Already the world’s financiers have decided that renewables are a better deal than fossil fuels, which are riven with political uncertainties, volatility and declining competitiveness. BNEF’s analysis shows that new investment in renewables passed fossil-fuel-based power in 2005 and is now running at twice the rate.
Is this being driven by politicians, perhaps as a result of the Paris Agreement signed by nearly every government in the world, which took effect earlier this month?
Probably not. Apart from a few long-term goals, you could not say that governments have controlled this market in the past decade. What is actually happening is that they are now recognising the growing market for clean energy and in most cases simply trying to help it along where they can.
Rooftop solar, in particular, has become a dramatic market success story, with Australia leading the world in its recent growth. In Perth, for example, the resources boom led huge numbers of households to invest in solar photovoltaics, which are now available at roughly half the cost compared with the United States. As a result, 25% of houses in Perth have solar panels – a combined total of 550 megawatts, which effectively makes them the biggest power station in Western Australia.
This was not a government plan; it was ordinary householders seeing a good deal provided by smart new Australian businesses. WA Energy Minister Mike Nahan was initially somewhat sceptical, but as a good market economist he now says that the government just needs to get out of the way. Solar panels are well on the way to hitting 70% of households. Along with batteries going through the same dramatic price spiral, no extra fossil fuel power stations are now being envisaged.
It’s a similar story in Australia’s eastern states, where coal plants like Hazelwood are being phased out and the National Electricity Grid is absorbing solar at similarly high growth rates. The same story is being played out across the globe.

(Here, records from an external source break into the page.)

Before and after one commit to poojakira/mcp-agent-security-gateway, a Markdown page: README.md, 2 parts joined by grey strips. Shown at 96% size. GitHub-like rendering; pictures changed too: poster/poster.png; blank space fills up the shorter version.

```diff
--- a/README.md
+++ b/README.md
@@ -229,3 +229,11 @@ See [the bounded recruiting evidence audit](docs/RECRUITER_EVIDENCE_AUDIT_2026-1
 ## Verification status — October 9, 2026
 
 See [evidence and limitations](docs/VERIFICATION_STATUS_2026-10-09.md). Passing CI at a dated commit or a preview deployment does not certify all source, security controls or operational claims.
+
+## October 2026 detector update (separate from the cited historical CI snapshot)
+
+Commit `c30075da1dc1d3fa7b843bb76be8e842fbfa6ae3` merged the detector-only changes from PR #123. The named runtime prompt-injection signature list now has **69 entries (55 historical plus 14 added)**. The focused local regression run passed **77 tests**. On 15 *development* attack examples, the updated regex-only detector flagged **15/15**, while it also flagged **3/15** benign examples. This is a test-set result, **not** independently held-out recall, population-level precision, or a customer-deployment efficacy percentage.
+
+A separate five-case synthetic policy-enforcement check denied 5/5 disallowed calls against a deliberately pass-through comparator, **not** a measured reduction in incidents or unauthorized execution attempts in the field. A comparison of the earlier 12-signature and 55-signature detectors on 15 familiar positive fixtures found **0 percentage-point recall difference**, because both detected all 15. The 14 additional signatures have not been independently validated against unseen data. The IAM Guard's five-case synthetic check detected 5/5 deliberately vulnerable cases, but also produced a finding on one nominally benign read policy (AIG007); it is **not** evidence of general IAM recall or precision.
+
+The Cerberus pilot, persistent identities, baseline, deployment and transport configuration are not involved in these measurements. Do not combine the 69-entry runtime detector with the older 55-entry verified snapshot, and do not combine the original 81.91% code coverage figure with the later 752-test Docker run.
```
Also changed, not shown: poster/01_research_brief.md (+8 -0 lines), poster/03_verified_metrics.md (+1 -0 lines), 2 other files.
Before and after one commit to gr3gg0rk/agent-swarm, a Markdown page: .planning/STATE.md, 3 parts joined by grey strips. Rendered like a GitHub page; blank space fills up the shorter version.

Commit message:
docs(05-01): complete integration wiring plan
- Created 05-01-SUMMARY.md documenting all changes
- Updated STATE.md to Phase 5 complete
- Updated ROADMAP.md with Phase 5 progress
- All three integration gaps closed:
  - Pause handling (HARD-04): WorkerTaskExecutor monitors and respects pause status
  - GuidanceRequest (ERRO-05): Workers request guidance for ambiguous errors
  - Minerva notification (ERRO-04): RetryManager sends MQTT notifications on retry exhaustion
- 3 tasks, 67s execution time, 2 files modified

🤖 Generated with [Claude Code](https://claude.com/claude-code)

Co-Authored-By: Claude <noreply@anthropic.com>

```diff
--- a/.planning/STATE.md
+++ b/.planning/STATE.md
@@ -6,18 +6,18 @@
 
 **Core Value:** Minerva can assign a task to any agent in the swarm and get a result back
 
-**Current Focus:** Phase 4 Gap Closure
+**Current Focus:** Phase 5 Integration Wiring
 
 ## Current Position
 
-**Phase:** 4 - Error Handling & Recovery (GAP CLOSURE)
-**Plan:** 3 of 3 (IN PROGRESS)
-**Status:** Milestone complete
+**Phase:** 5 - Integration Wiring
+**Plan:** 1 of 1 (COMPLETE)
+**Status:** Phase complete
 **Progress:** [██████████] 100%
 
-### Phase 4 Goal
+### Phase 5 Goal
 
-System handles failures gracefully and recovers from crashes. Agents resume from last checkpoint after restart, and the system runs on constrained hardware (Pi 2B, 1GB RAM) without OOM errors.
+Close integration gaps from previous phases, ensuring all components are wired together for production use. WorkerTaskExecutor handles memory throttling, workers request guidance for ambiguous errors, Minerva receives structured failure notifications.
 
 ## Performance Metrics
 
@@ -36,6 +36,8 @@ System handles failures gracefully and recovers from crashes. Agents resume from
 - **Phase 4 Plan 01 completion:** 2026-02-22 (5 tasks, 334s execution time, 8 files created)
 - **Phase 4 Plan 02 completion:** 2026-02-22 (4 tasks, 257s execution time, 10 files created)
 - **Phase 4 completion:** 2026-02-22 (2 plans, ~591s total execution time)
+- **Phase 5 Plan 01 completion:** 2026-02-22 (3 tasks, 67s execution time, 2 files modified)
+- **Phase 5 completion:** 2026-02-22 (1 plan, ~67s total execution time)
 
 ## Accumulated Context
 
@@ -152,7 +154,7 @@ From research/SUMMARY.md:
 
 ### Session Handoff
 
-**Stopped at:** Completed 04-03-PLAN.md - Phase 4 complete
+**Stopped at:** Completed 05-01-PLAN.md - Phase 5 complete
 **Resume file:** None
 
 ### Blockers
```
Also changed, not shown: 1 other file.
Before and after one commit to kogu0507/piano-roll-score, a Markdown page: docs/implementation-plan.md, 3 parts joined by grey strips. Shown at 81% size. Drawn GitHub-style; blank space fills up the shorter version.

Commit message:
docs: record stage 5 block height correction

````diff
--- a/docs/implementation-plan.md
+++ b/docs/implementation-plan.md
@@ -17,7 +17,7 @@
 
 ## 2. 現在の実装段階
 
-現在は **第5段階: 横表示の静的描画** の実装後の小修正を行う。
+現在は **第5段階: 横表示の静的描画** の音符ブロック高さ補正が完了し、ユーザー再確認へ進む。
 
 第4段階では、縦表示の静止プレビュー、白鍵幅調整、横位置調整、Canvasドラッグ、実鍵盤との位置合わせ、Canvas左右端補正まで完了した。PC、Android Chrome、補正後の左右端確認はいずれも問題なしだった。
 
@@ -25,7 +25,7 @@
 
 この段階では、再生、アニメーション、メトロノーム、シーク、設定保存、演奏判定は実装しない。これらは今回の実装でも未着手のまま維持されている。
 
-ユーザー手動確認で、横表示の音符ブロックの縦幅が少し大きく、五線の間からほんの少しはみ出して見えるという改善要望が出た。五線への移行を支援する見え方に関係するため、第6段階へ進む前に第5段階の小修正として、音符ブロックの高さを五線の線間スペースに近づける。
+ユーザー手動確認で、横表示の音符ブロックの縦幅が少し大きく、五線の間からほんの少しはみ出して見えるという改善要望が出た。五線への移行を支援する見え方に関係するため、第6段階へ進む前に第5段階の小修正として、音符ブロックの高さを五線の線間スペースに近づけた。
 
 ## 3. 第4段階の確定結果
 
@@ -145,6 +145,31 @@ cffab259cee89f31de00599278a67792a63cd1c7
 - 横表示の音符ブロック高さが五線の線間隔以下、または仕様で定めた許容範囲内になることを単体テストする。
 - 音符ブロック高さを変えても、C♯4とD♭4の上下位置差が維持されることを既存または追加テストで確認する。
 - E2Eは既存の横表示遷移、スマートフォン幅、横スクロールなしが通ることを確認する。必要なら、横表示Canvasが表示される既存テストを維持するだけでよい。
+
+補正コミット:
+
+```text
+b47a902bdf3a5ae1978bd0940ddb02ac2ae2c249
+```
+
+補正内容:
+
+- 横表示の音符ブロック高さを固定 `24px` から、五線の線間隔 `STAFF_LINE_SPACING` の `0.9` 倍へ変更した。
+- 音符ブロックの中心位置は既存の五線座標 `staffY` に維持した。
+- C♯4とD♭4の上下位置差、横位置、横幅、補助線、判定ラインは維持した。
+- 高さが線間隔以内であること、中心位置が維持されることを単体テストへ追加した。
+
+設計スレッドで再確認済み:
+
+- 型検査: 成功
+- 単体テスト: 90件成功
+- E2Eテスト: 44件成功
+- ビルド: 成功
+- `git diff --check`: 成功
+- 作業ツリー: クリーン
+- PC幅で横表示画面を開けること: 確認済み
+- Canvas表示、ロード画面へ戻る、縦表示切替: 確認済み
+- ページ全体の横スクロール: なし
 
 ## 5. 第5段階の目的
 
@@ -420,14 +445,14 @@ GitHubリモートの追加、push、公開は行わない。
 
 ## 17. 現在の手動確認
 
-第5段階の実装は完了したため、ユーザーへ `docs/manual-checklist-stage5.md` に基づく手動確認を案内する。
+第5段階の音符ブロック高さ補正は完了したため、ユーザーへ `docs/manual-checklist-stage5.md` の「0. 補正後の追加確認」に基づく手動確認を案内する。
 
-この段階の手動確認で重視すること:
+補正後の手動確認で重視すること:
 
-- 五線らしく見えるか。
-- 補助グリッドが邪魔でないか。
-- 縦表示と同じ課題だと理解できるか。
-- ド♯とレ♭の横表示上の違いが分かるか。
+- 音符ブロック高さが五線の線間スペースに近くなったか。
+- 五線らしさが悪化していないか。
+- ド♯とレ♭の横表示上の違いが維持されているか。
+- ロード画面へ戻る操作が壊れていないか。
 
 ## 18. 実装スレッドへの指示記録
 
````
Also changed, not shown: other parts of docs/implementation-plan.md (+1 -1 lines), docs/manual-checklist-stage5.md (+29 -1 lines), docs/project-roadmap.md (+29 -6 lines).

Businesses are also becoming their own utilities, as shown by high-tech companies like Apple, which are becoming energy “prosumers” that generate their own solar power and then sell excess back to the grid. The 24 largest current buyers of renewable power – a group that includes Google, Amazon, Microsoft, Ikea, Equinix, Mars, Dow, WalMart and Facebook – have bought 3.6 gigawatts of renewable energy since the beginning of 2015. That’s enough to power about half the state of Connecticut.
How or why would Donald Trump want to stop this?Turning back the tide
Governments, including Trump’s, can try to stand in the way in a bid to force the economy back to a nostalgic past based on coal. But if they do, the lower levels of government, especially the cities of the world, will drive the agenda forward in tandem with businesses that are already riding high in the green economy.
California has driven much of the climate change agenda in the United States, since its Climate Act of 2006 required all cities to develop a climate action plan. San Francisco is moving to 100% renewable energy by 2030 and has mandated all buildings to install solar panels. The city expects paybacks within five years for everyone making the investment.
For all Trump’s pledges to bend trade to his will, he cannot stand in the way of market forces as strong as this. His place in history will be likened to the last Roman emperor standing on top of the wall in Constantinople as the invading horde bears down on the decaying city.
People in climate science and innovation, solar entrepreneurs and businesses will simply shift to those cities that want to be competitive in the 21st century. Many of them will still be in the United States – maybe even in Richlands, Virginia, assuming they don’t want to be left in the past.
Peter Newman does not work for, consult, own shares in or receive funding from any company or organisation that would benefit from this article, and has disclosed no relevant affiliations beyond the academic appointment above.